Nature as the Blueprint for Better Designs of Intentional Landscapes

 Wyoming Wet Meadow

Wyoming Wet Meadow

Why do we value our natural environment as part of design? Maybe it’s just the serenity or peacefulness away from the ‘norm’ of the day. Maybe it’s an internal stirring that we find from a woodland, Savannah, or grassland that justifies borrowing from these basic characteristics as one approach to designing the intentional landscape?

Site design and landscape solutions are generally crafted with varied degrees of formality, complexity, and diversity. The notion of ‘right’ or ‘wrong’, aside from proper horticultural principles, can be a matter of preference and flair. Seeking to design a truly natural landscape is one you cannot ‘re-create’ verbatim. Biological relationships and environmental influences are simply unique to the location. For example, take a high plains meadow residing in a relatively ‘stable environment’ and attempt to establish it within an urban influenced context (a considerably unstable environment). It will never result in a true replication. What we seek is to use ecological principals to mimic the natural context and depth of exploration in developing a design approach.

So, thinking of the intentional landscape in human terms, it is very much like a social event. The analogy may help to explain plant behavior and the reasons to carefully select your guests.

Who’s present at the party?

Introduce yourself to a natural area and look to identify the indigenous plant species you encounter — who belongs? The plant community found can vary from highlands to lowlands, exposed hillsides to sheltered river valleys. What region and position in the landscape does your project site closely resemble? You will recognize similarities if you allow yourself to. While new cultivars are offered nearly every year, staying true to the species native to the region will consistently be more adaptive to the soil and climatic influences  — they’re from here (wherever your ‘here’ may be). Also worth noting, incorporating the indigenous palate will begin to celebrate a sense of place and identity of where you reside. Embrace it!

Where are they hanging out and who are they and hanging out with? 

As plant communities develop naturally, they inherently migrate to their preferred position in the landscape based on favored influences (solar and wind exposures, soil types and soil moistures, etc.). If you closely observe these communities, they will reveal how their herbaceous, shrub, and tree layers prefer to share space with each other.  Successful design of the intentional landscape uses nature’s blueprint to provide a similar placement of each plant species.

What are the clues of the natural aesthetic…the subtleties?

So, the observational skills are improving and the ‘who and ‘where’ are beginning to come into focus. What’s next? Continue to spend time in nature. Continue to look for clues and gain appreciation for how really dynamic a plant community is. You’ll find:

Natural plant communities are generational: Sizes and ages tend to range greatly.
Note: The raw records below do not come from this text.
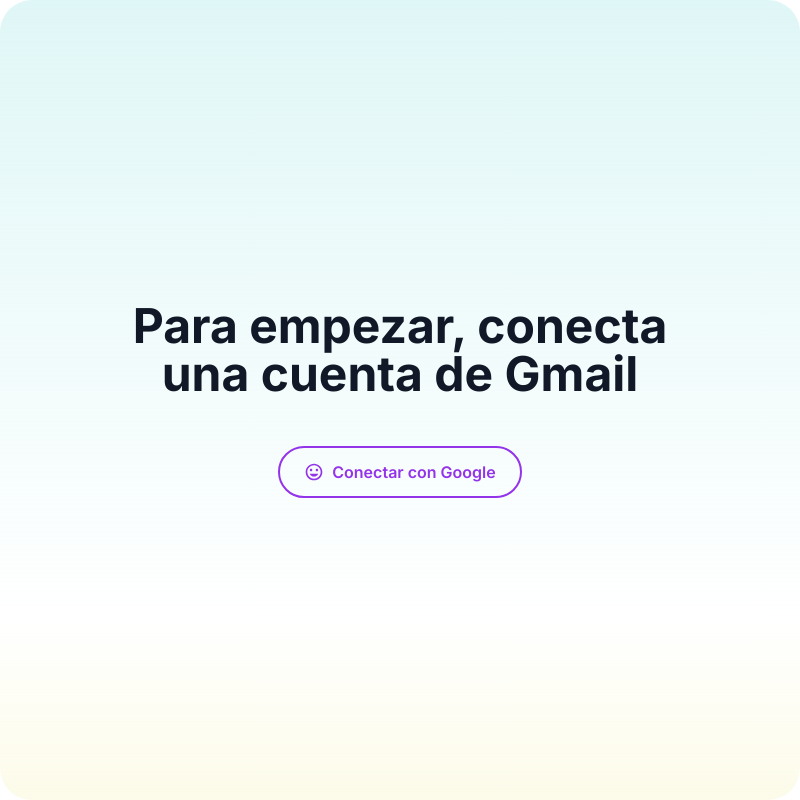
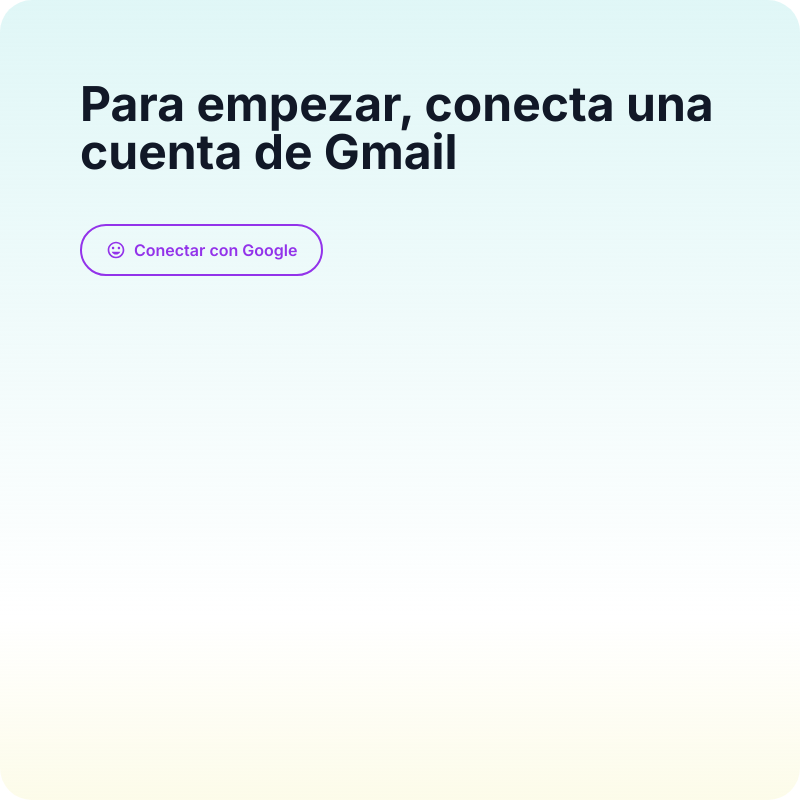
Before and after one commit to juanjorogado/mail_app, an Electron app: page src/renderer/index.html in a window 800 px wide. Drawn offline with nearby package versions, Linux system fonts and the light colour scheme; no server answers.

Commit message:
Refactor: Align welcome page elements to the left with padding

```diff
--- a/src/renderer/index.html
+++ b/src/renderer/index.html
@@ -43,8 +43,8 @@
         </style>
     </head>
     <body>
-        <div id="onboarding-screen" class="fixed inset-0 flex items-center justify-center rounded-[32px] overflow-hidden">
-            <div class="flex flex-col items-center justify-center gap-12 text-center max-w-2xl px-8">
+        <div id="onboarding-screen" class="fixed inset-0 flex items-start justify-start rounded-[32px] overflow-hidden p-20">
+            <div class="flex flex-col items-start justify-start gap-12 max-w-2xl">
                 <div class="flex flex-col gap-6">
                     <h1 class="text-5xl font-bold text-gray-900">
                         Para empezar, conecta una cuenta de Gmail
```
Schedule different and like species in various installation sizes to suggest a diverse and interrelated landscape.  

Natural plant communities vary in spatial arrangement and density: Break away from plant spacing based on uniformity or mature canopy size to limit overlap. If the nature blueprint says tree groupings tend to intertwine- then intertwine.

Natural plant communities have species diversity for a reason: Honor it, however intense or minimal. By exploring this, you will likely find that context determines dominance of species.

Sounds simple, right? Or is it? The tranquil appearance of nature’s setting consists of layers of complexity that only repeated observation will reveal over time. It will encourage maturation in refining one’s design style that can be engaging and ever improving with each visit. For me, I think the proverbial ‘light bulb’ turned on while conducting wetland field exercises in Wyoming. While inventorying a wet meadow, the landscape form revealed a presence of three dominant sedge species, two grass species, and a trace of rush bound by a thicket of dogwood. Laid out before me, I saw how this could translate to an intentionally designed drainage basin for an upcoming project. Perhaps it was 20+ years in the profession, but most likely it was turning to nature as my blueprint that made it possible for me to submit a perceptively simple composition to my client.

While there are as many design biases as there are leaves on the mighty bur oak, you can give claim that looking to nature as the blueprint can lead to a purposeful outcome. Watch out though…a side effect to quietly studying nature often creates greater appreciation and value placed in the preservation of our wild and natural places.

— Tom Bentley, PLA